WHAT IS EXPECTED:
Look over the material for the string "full". Copy every line where it turns up.

DATA PROVIDED:
□ □ □ □
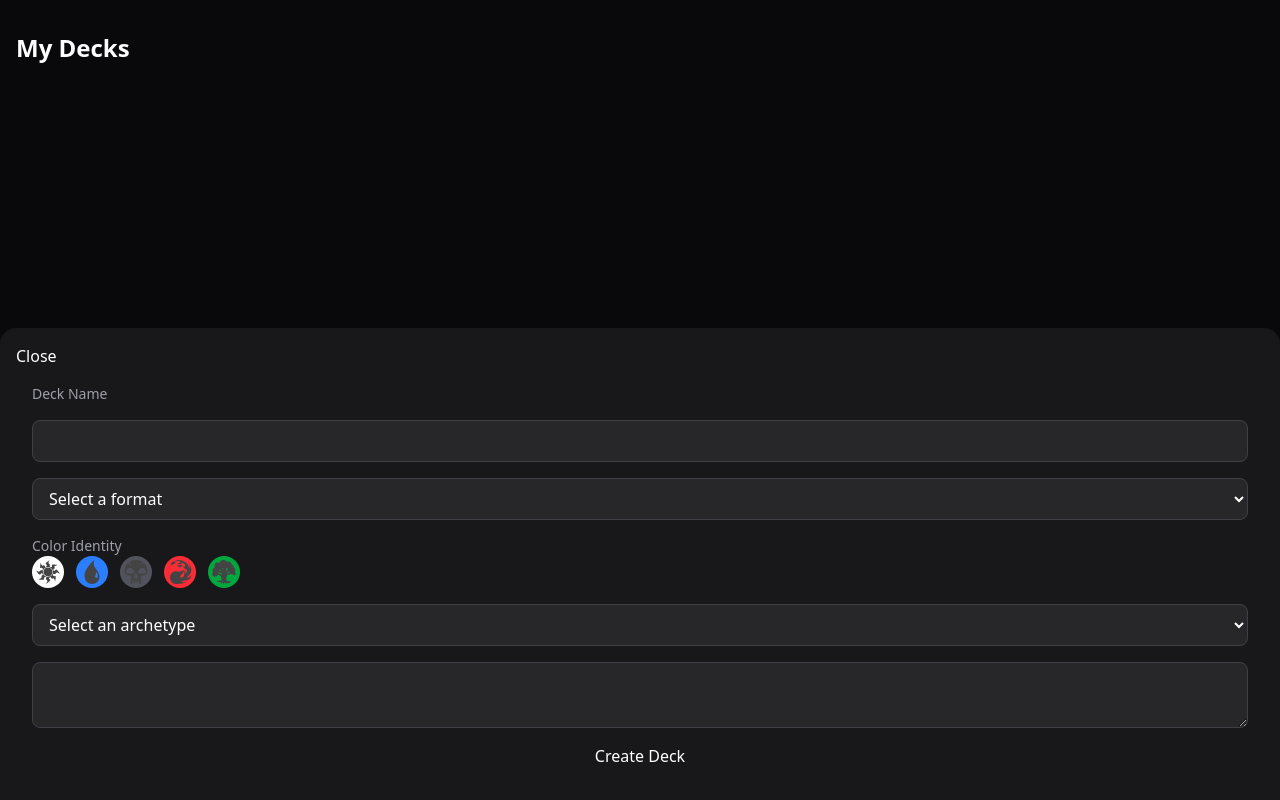
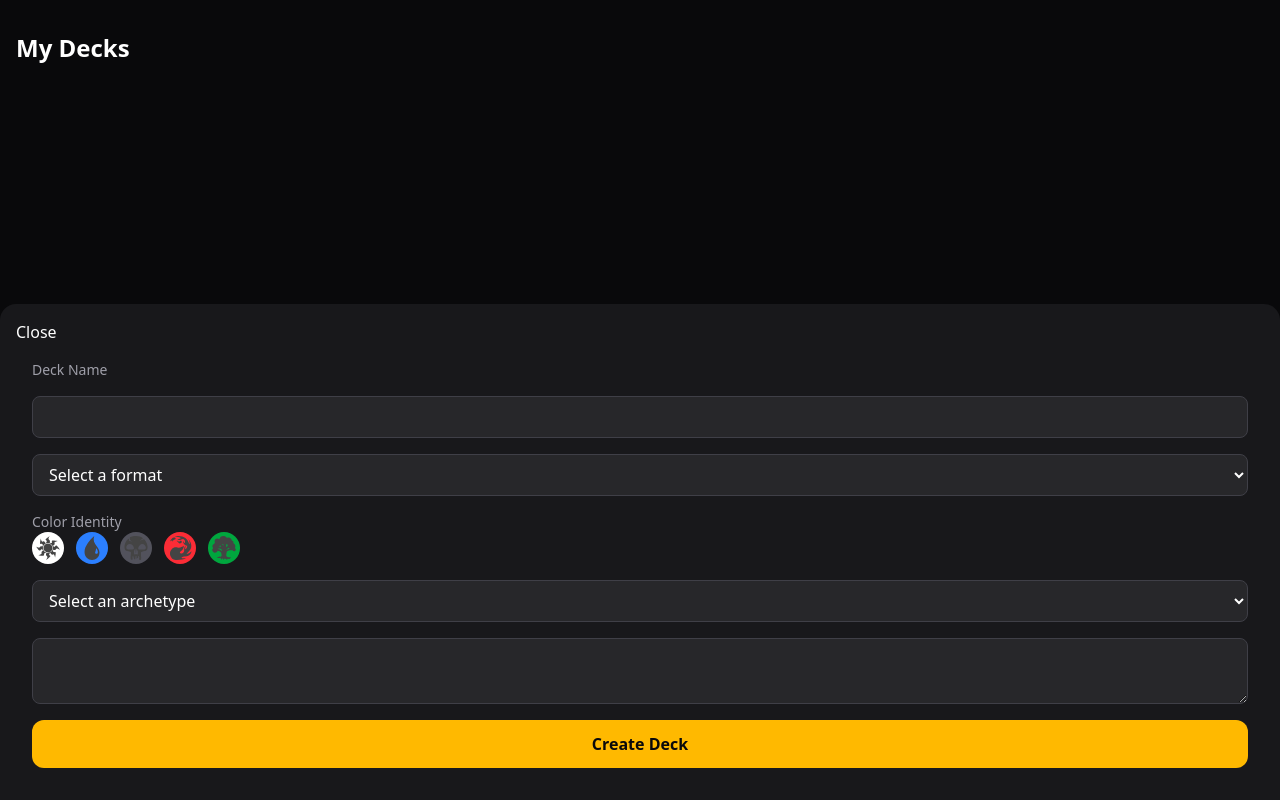
Before and after one commit to larabc/mtg-tracker, a React (Vite) app in the folder mtg-tracker/: page /decks in a window 1280 px wide. Both pictures are taken after a click on the button 1240 px from the left and 696 px from the top of the page. Built offline with nearby package versions, Linux system fonts and the light colour scheme.

Commit message:
add styles for create deck button

```diff
--- a/mtg-tracker/src/components/DeckForm.tsx
+++ b/mtg-tracker/src/components/DeckForm.tsx
@@ -90,7 +90,7 @@ export default function DeckForm({ onSubmit }: DeckFormProps) {
                 ))}
             </select>
             <textarea name="comments" id="comments" onChange={handleInputChange} className="w-full bg-zinc-800 text-white rounded-lg px-3 py-2 outline-none border border-zinc-700" />
-            <button>Create Deck</button>
+            <button className="w-full py-3 rounded-xl bg-amber-400 text-zinc-950 font-bold text-base">Create Deck</button>
         </form>
     )
 }
```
□ □ □ □
EXERCISE RESPONSE:
             <textarea name="comments" id="comments" onChange={handleInputChange} className="w-full bg-zinc-800 text-white rounded-lg px-3 py-2 outline-none border border-zinc-700" />
+            <button className="w-full py-3 rounded-xl bg-amber-400 text-zinc-950 font-bold text-base">Create Deck</button>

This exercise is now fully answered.